• WHAT IS REQUIRED: Select the lines below containing the word "height".

Stored entries:
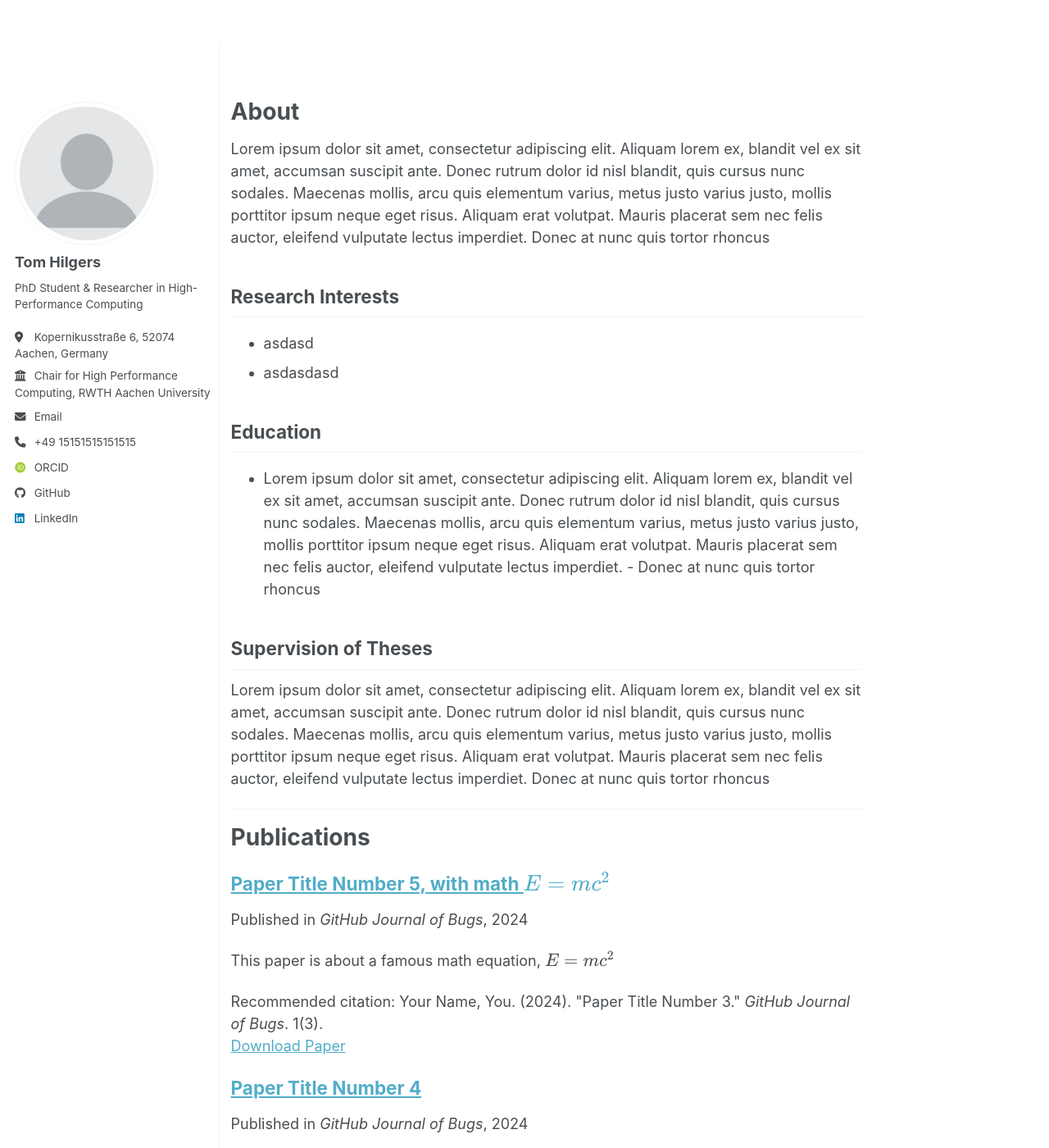
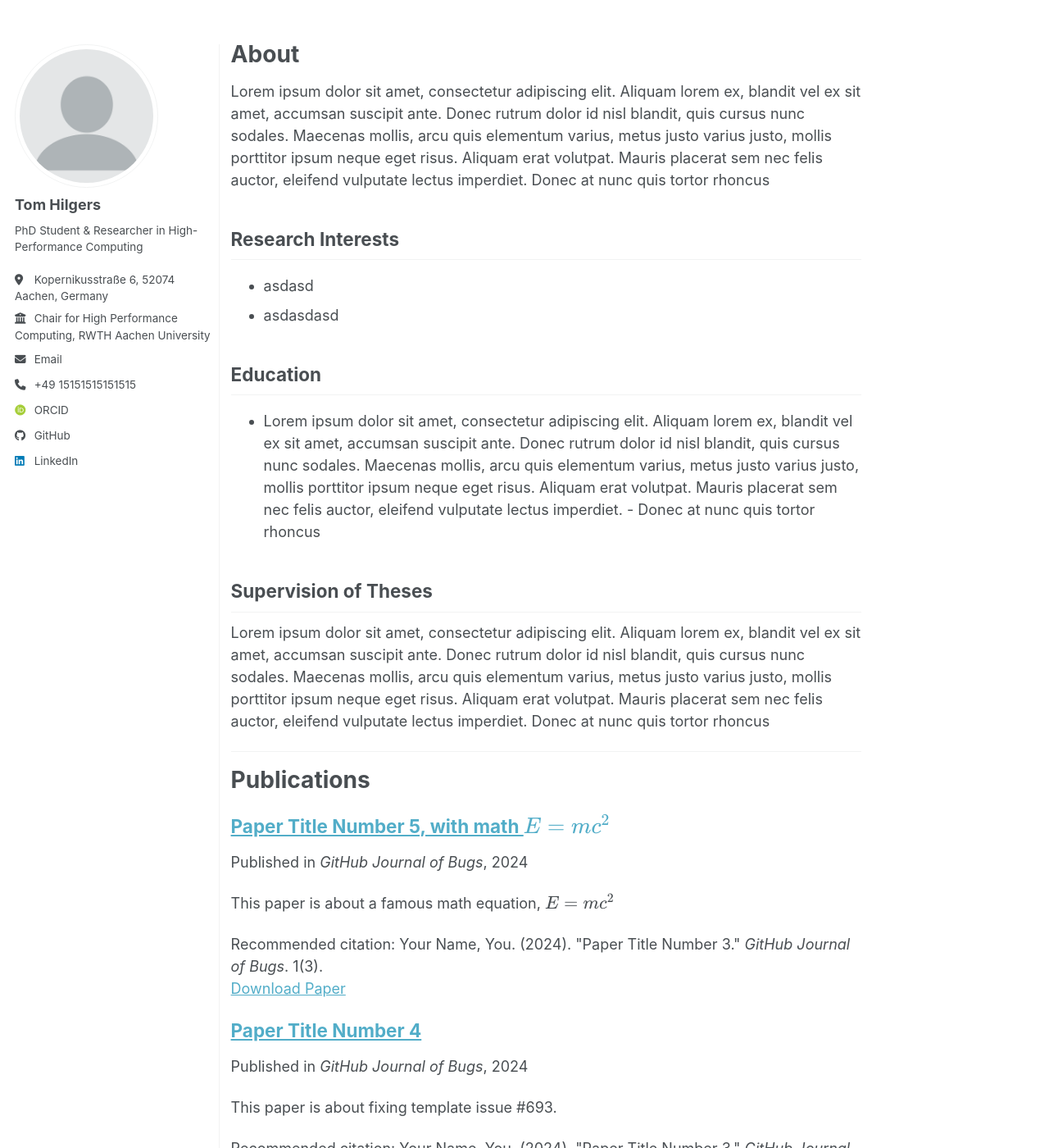
Before and after one commit to tomhilgers/tomhilgers.github.io, a Jekyll site: the page built from _pages/about.md, in a window 1280 px wide and 1400 px high. Shown: the whole window at 82% size. Built offline with Jekyll 4.4.1, drawn with Linux system fonts in a browser that asks for light colours; some web fonts are replaced; a script bundle is joined from its source files by our own code; library files that are not in the unit come from our copies.

Commit message:
Update _default_dark.scss

```diff
--- a/_sass/theme/_default_dark.scss
+++ b/_sass/theme/_default_dark.scss
@@ -28,7 +28,7 @@ $warning-color              : #f89406;
 $border-radius              : 4px;
 $box-shadow                 : 0 1px 1px rgba(0, 0, 0, 0.125);
 $global-transition          : all 0.2s ease-in-out;
-$masthead-height            : 70px;
+$masthead-height            : 0px;
 $navicon-width              : 28px;
 $navicon-height             : 4px;
 $sidebar-link-max-width     : 250px;
```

• COMPLETED EXERCISE:
-$masthead-height            : 70px;
+$masthead-height            : 0px;
 $navicon-height             : 4px;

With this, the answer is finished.